Sales – the winner is often determined by half time

Winning a B2B sale requires not only a lot of skill but also a substantial commitment of time.  Sales cycles are long, multiple players are involved in the decision process, and the competition is keen.

Recently we came across an interesting post by Steve Martin in the Harvard Business Review that reported on a study about when customers make their final decision on who the winner is going to be.  Let’s take a look at the findings and then review what they mean for sales reps.

Sales success by half time

Martin interviewed a 1,000 customers as part of a win-loss analysis study. He found – “Approximately 30% of the time, the winner of the sales cycle was determined before the official selection process started. Another 45% of the time, customers had already made up their minds about whom they were going to buy from about halfway through the process.”

This means that 75% of the time, customers make their final decision halfway through the selection process.

If these results are even half true, it’s a telling story.  This means many sales people may be doing the right thing but at the wrong time. So, what are some of the best practices for addressing such a scenario?  Let’s explore three:

  • Make the call. The results of the study indicate that it is important to know whether you are really a viable competitor for the opportunity.  It takes too much time, effort, and money to simply play it out to the end all the time.  Sometimes it is better to make the call and make the investment of those resources in another account.
  • Lay the groundwork for next time. If you do decide to walk away make sure all the bridges are still standing.  Make sure the customer knows why you are not going to continue to pursue the opportunity.  This is also a great time to correct any misperception about your company and remind folks of your strengths so the groundwork is laid for the future.

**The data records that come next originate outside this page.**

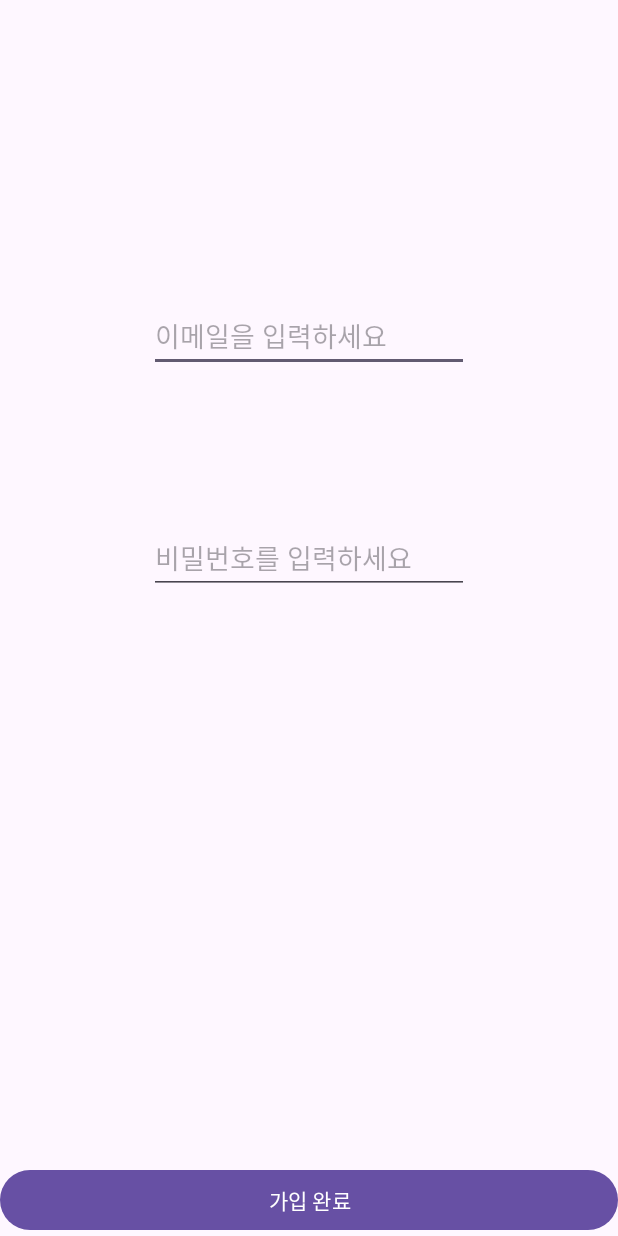
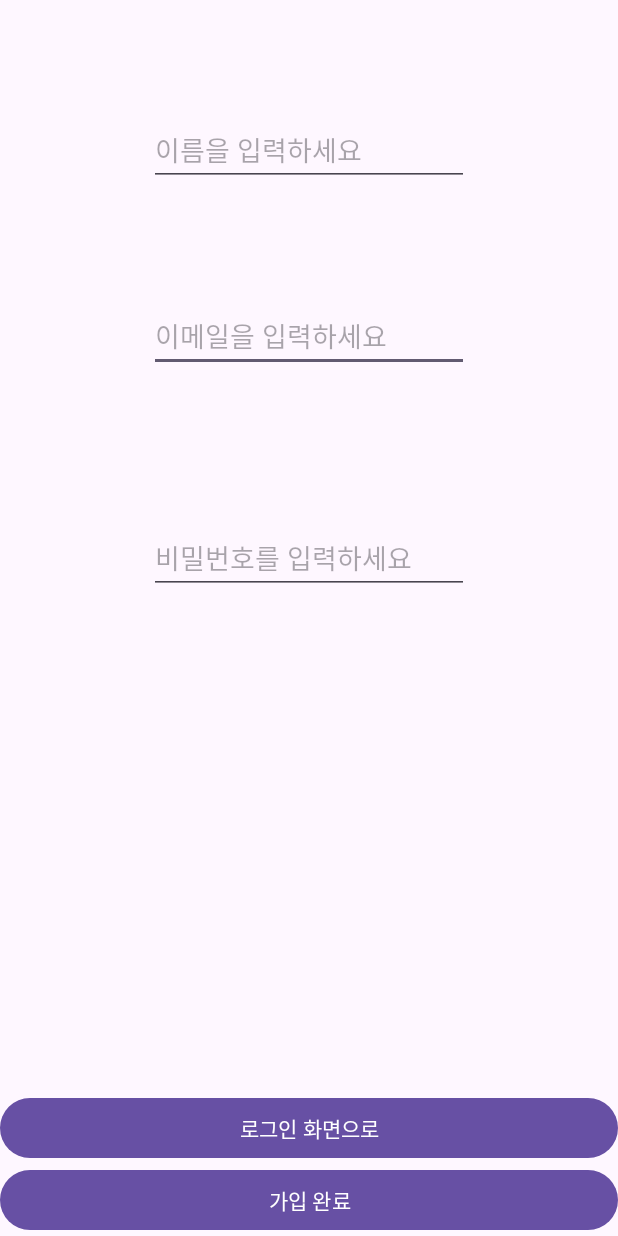
Before and after one commit to mmssyyy/SafeDelivery, an Android app: the RegisterActivity screen opened directly, with no data from a screen before it, on a phone screen of 412 x 824 dp. Run offline under Robolectric (Android 15) with nearby library versions, the phone set to English and light mode, and no system bars; our stand-ins replace Firebase (no records; nobody signed in at launch, a user with empty details on screens opened directly).

Commit message:
login and register2

```diff
--- a/app/src/main/java/com/example/safedelivery/RegisterActivity.java
+++ b/app/src/main/java/com/example/safedelivery/RegisterActivity.java
@@ -1,5 +1,6 @@
 package com.example.safedelivery;
 
+import android.content.Intent;
 import android.os.Bundle;
 import android.view.View;
 import android.widget.Button;
@@ -25,8 +26,8 @@ public class RegisterActivity extends AppCompatActivity {
 
     private FirebaseAuth mFirebaseAuth; // 파이어베이스 인증
     private DatabaseReference mDatabaseRef; // 실시간 데이터베이스
-    private EditText mEtEmail, mEtPwd; // 회원가입 입력필드
-    private Button mBtnRegister; //회원가입 버튼
+    private EditText mEtEmail, mEtPwd, mEtName; // 회원가입 입력필드
+    private Button mBtnRegister, mBtnLogin; //회원가입 버튼
 
 
     @Override
@@ -40,6 +41,8 @@ public class RegisterActivity extends AppCompatActivity {
 
         mEtEmail = findViewById(R.id.et_email);
         mEtPwd = findViewById(R.id.et_pwd);
+        mEtName = findViewById(R.id.et_name);
+        mBtnLogin = findViewById(R.id.btn_login1);
         mBtnRegister = findViewById(R.id.btn_register);
 
         mBtnRegister.setOnClickListener(new View.OnClickListener() {
@@ -48,6 +51,7 @@ public class RegisterActivity extends AppCompatActivity {
                 // 회원가입 처리 시작
                 String strEmail = mEtEmail.getText().toString();
                 String strPwd = mEtPwd.getText().toString();
+                String strName = mEtName.getText().toString(); // 이름 값 가져오기
 
                 //Firebase Auth 진행
                 mFirebaseAuth.createUserWithEmailAndPassword(strEmail, strPwd).addOnCompleteListener(RegisterActivity.this, new OnCompleteListener<AuthResult>() {
@@ -59,6 +63,7 @@ public class RegisterActivity extends AppCompatActivity {
                             account.setIdToken(firebaseUser.getUid());
                             account.setEmailId(firebaseUser.getEmail());
                             account.setPassword(strPwd);
+                            account.setName(strName); // 이름 값 설정
 
                             // setValue : database에 insert 행위
                             mDatabaseRef.child("UserAccount").child(firebaseUser.getUid()).setValue(account);
@@ -73,6 +78,16 @@ public class RegisterActivity extends AppCompatActivity {
             }
         });
 
+        mBtnLogin.setOnClickListener(new View.OnClickListener() {
+            @Override
+            public void onClick(View view) {
+                // 로그인 화면으로 이동
+                Intent intent = new Intent(RegisterActivity.this, LoginActivity.class);
+                startActivity(intent);
+                finish(); // 현재 액티비티 종료 (선택사항)
+            }
+        });
+
         ViewCompat.setOnApplyWindowInsetsListener(findViewById(R.id.main), (v, insets) -> {
             Insets systemBars = insets.getInsets(WindowInsetsCompat.Type.systemBars());
             v.setPadding(systemBars.left, systemBars.top, systemBars.right, systemBars.bottom);
--- a/app/src/main/java/com/example/safedelivery/UserAccount.java
+++ b/app/src/main/java/com/example/safedelivery/UserAccount.java
@@ -7,6 +7,7 @@ public class UserAccount {
     private String idToken; // Firebase Uid (고유 토큰정보)
     private String emailId; // 이메일 아이디
     private String password; // 비밀번호
+    private String name;
 
     public UserAccount() { }
 
@@ -33,4 +34,12 @@ public class UserAccount {
     public void setPassword(String password) {
         this.password = password;
     }
+
+    public String getName() {
+        return name;
+    }
+
+    public void setName(String name) {
+        this.name = name;
+    }
 }
--- a/app/src/main/res/layout/activity_register.xml
+++ b/app/src/main/res/layout/activity_register.xml
@@ -40,4 +40,25 @@
         app:layout_constraintEnd_toEndOf="parent"
         app:layout_constraintStart_toStartOf="parent" />
 
+    <EditText
+        android:id="@+id/et_name"
+        android:layout_width="wrap_content"
+        android:layout_height="wrap_content"
+        android:ems="10"
+        android:inputType="textPersonName"
+        android:hint="이름을 입력하세요"
+        app:layout_constraintBottom_toTopOf="@+id/et_email"
+        app:layout_constraintEnd_toEndOf="parent"
+        app:layout_constraintStart_toStartOf="parent"
+        app:layout_constraintTop_toTopOf="parent" />
+
+    <Button
+        android:id="@+id/btn_login1"
+        android:layout_width="0dp"
+        android:layout_height="wrap_content"
+        android:text="로그인 화면으로"
+        app:layout_constraintBottom_toTopOf="@+id/btn_register"
+        app:layout_constraintEnd_toEndOf="parent"
+        app:layout_constraintStart_toStartOf="parent" />
+
 </androidx.constraintlayout.widget.ConstraintLayout>
```
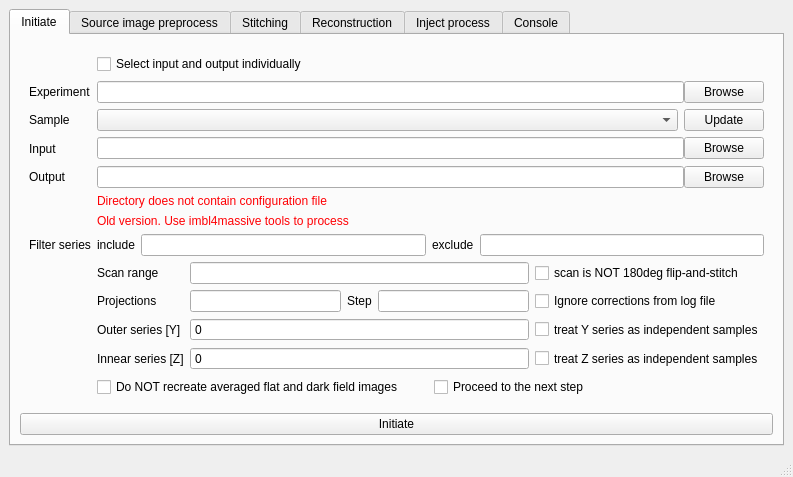
This is share/imblproc/imbl-ui.ui in AustralianSynchrotron/imblproc as Qt 5 draws it before an edit. The edited form follows.
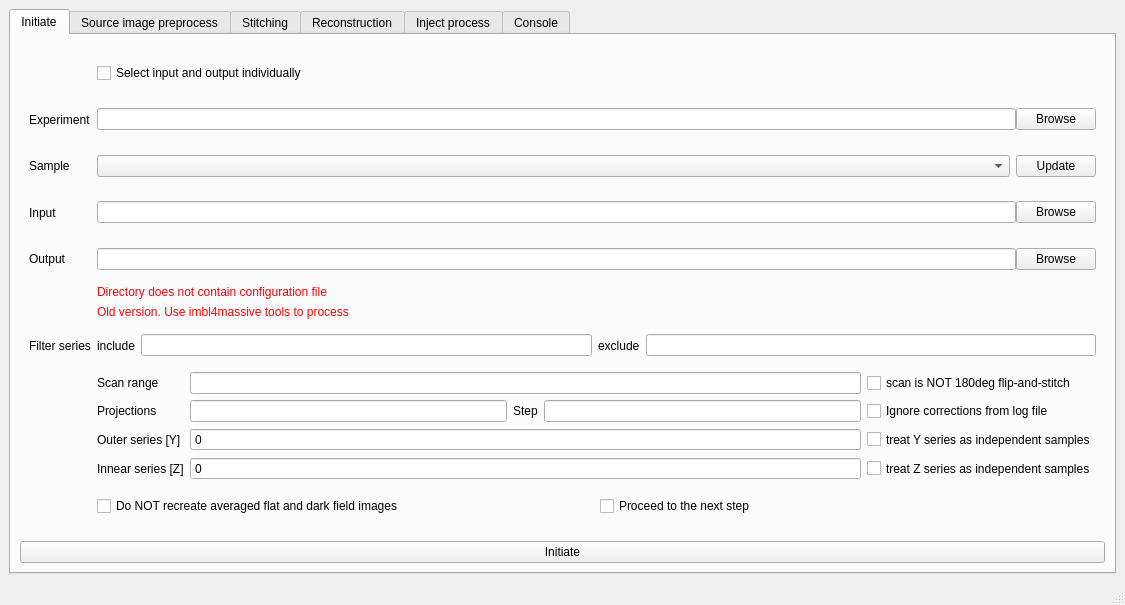
This is the edited form. Icons and pictures are not drawn.

Commit message: modified:   bin/imbl-shift.sh 	modified:   share/imblproc/imbl-ui.py 	modified:   share/imblproc/imbl-ui.ui

Patch:
```diff
--- a/share/imblproc/imbl-ui.ui
+++ b/share/imblproc/imbl-ui.ui
@@ -2,6 +2,14 @@
 <ui version="4.0">
  <class>MainWindow</class>
  <widget class="QMainWindow" name="MainWindow">
+  <property name="geometry">
+   <rect>
+    <x>0</x>
+    <y>0</y>
+    <width>1125</width>
+    <height>605</height>
+   </rect>
+  </property>
   <property name="windowTitle">
    <string>imbl pre-proccessing</string>
   </property>
```
Left out of the diff: 6 changed lines with no effect on the pictures. The commit also changes 2 other files.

As a final note it was also interesting that in the study – “In almost every case, the decision wasn’t even close between the top two choices.”  If that is the case, there must be signals along the way whether you are number one or number two.

In some markets these findings are critically important.  For example, if you have a large number of potential accounts and a small sales force, this one bit of information could be a game changer as to your overall sales strategy.

If you found this post helpful, you might want to join the conversation and subscribe to the Sales Training Connection.

©2012 Sales Horizons, LLC

Technorati Tags: , , ,

About Richard Ruff

For more than 30 years Dr. Richard Ruff and Dr. Janet Spirer - the founders of Sales Horizons - have worked with the Fortune 1000 - such as UPS, Canon USA, Smith & Nephew, Boston Scientific, Owens & Minor, Textron - to design and develop sales training programs. During his career Dick has authored numerous articles related to sales effectiveness and co-authored "Managing Major Sales", a book about sales management, "Parlez-Vous Business" which helps sales people integrate the language of business into the sales process, and "Getting Partnering Right" – a research based work on the best practices for forming strategic selling alliances. Dr. Ruff received his Ph.D. in Organizational Psychology from the University of Tennessee and a B.S. from Rennsselaer Polytechnic Institute.
This entry was posted in Sales Best Practices, Sales Strategy, Sales Training, Sales Training Best Practices, Uncategorized and tagged , , , . Bookmark the permalink.

Leave a Reply

Your email address will not be published. Required fields are marked *

You may use these HTML tags and attributes: <a href="" title=""> <abbr title=""> <acronym title=""> <b> <blockquote cite=""> <cite> <code> <del datetime=""> <em> <i> <q cite=""> <strike> <strong>